The walrus-mustachioed Denis Ponsot and I are sitting in the library at the Art League. He tells his own story well, the hustle, the hardship, the determination. From high school he goes to the School of Visual Arts in New York. He finds work in artists’ studios—Adolph Gottlieb, Frank Stella, Al Held, Peter Max—learning, learning. Later he manages Lee’s Art Shop in Manhattan, where he learns about art materials and supplies in depth. Though never forsaking his first love, watercolors, he becomes dexterous in all mediums. This dexterity has two vital consequences: it serves to keep his own creative work fresh as he takes on the demands and potentials of new media and materials; and it makes it possible for him to be a teacher with the widest range of ways to inform and inspire students.

 

By 1982, still fully active as an artist, Denis begins to teach in earnest. He pours himself into the work. The best way to understand his commitment to teaching is to look at his weekly schedule now, more than 30 years later. Walk through this in your mind:

 

• Monday: 3-5 PM Kids Club after school class; then The School of Visual Arts adult watercolor 6:30-9:30 PM;
• Tuesday: Gurwin Nursing Home 10:30 AM to 12 PM; then The Art League from 12:30 to 10 PM which involves nothing less than 4 classes: from adults to teens, a gig he has had for over 25 years;
• Wednesday: 10 AM-1 PM. Jewish Community Center on Manhattan’s upper west side; then 3-5 PM Kids Club downtown east side;
• Thursday: Kids Club 3-5 PM. Then a class at his studio in Queens for adults 7-9 PM;
• Friday: 10 AM-1 PM. at the JCC upper west side.
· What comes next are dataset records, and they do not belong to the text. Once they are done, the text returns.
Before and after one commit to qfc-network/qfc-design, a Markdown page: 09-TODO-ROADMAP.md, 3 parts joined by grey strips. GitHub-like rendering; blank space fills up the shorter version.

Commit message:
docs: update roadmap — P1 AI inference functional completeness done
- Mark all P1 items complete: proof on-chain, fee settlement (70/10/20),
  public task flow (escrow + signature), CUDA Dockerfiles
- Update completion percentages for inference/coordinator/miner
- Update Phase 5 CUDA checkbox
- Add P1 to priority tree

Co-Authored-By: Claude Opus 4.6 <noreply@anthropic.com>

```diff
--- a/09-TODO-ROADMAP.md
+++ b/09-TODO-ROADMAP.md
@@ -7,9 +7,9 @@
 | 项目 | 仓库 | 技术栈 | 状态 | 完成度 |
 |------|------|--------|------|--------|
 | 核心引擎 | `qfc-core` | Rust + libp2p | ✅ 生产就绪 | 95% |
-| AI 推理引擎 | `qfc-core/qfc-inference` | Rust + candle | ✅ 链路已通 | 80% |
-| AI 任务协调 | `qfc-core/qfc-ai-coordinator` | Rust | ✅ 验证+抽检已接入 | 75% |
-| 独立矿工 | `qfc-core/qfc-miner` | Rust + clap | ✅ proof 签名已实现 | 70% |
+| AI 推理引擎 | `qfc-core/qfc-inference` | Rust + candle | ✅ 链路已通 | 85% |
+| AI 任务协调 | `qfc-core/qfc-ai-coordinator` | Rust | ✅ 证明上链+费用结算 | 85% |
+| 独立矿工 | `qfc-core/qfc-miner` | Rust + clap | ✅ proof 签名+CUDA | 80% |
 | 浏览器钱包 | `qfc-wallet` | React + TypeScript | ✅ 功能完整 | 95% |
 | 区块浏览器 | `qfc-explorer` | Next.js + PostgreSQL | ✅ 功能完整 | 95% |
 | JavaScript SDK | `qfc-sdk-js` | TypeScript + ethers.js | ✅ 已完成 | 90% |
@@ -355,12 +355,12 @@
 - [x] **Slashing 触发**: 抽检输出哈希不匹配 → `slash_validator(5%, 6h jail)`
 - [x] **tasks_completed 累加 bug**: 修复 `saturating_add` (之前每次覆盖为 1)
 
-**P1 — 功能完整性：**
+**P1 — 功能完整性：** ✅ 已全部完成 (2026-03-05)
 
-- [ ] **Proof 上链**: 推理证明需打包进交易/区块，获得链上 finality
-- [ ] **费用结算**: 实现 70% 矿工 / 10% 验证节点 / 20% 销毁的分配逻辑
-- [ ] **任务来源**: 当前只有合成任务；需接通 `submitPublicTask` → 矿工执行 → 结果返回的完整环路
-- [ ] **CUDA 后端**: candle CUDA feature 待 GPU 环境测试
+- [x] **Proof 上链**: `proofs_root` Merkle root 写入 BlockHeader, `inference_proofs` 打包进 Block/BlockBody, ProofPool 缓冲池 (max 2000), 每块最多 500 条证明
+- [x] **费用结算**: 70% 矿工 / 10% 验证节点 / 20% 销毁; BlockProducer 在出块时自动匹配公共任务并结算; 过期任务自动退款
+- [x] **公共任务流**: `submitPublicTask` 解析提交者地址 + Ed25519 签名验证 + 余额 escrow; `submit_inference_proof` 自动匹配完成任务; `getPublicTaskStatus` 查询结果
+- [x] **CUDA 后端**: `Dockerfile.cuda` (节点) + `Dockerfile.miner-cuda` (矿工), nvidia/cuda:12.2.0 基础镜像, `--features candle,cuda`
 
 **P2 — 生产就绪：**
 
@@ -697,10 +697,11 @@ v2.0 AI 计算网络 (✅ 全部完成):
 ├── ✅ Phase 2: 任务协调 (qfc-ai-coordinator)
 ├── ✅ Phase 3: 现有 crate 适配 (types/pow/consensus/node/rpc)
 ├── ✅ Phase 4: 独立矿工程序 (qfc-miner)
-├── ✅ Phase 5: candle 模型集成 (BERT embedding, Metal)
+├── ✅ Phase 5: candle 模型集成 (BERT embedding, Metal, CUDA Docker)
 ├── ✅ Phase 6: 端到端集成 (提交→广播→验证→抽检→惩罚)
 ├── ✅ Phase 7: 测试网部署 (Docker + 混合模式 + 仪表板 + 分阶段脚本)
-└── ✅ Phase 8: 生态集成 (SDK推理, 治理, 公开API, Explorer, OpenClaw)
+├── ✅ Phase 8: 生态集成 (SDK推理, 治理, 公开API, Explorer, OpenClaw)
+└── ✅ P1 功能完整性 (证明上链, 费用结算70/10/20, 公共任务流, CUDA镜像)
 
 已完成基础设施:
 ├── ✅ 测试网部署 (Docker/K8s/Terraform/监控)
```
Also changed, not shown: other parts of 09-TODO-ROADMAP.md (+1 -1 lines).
And that is not all: There are the workshops he leads to France or recently to Scotland. He designs every aspect of these junkets from flights to meals, from sites to materials. These long excursions, where as many as 20 adults travel with him to paint and experience immersion in a landscape and in community, are respites and renewals in his teaching year. The other on-going part of his working life is making art. Even now he is preparing for a large solo show of his work called “Oil and Water” to exhibit in the Alfred van Loen Gallery at the South Huntington Library October 10 through November 11. (His opening reception is on October 10 at 2:00pm.)

 

As I sit listening to the long and many-colored yarn of his life, I realize that I am in the presence of one of those rare, ambidextrous people who incarnate in equal measure the gifts of a teacher and the passions of an artist. “Teaching is my greatest inspiration,” he says now, looking at the life he has made for himself. No doubt the gift of Mrs. Lipitz’ recognition lives in him. Artists need to believe in themselves, but for many artists it is the belief of an admired teacher or colleague that first gives hope its wings.

 

About his teaching at the Art League, Denis has a particular relish. “It’s the freedom we have here as teachers that makes the difference. No curriculum, no restrictions.” This running room allows him to meet his students where he finds them and to seek out and encourage their particular gifts. His wide experience as an artist means he can demonstrate and guide in many mediums, and as his schedule attests, he offers instruction to a spread of ages from nine to ninety.

 

Let me share with you one of Denis’ recent watercolors: “Garden Fence” 22″x30.”

Garden Fence by Denis Ponsot

 

To say the least, this is a visually intense painting, Vivid in color, bursting in form, it overspills its rectangle suggesting an extensive fertile world from which it is extracted. It will coin its own interpretive language; its curling swirling rhythms, color and forms in glorious interplay, the strong man-made wooden fence offering a grid and support for natural profusion, the whole picture sweeping towards us and also inviting us in. Delicate and bold, it is a kind of self-portrait. It is for me like Denis with his romantic mustache and his quiet voice, his bright blue eyes, his channeled, boundless energy.

One final thought: Denis is one of almost 70 instructors at the Art League. Think of all those stories and all those gifts.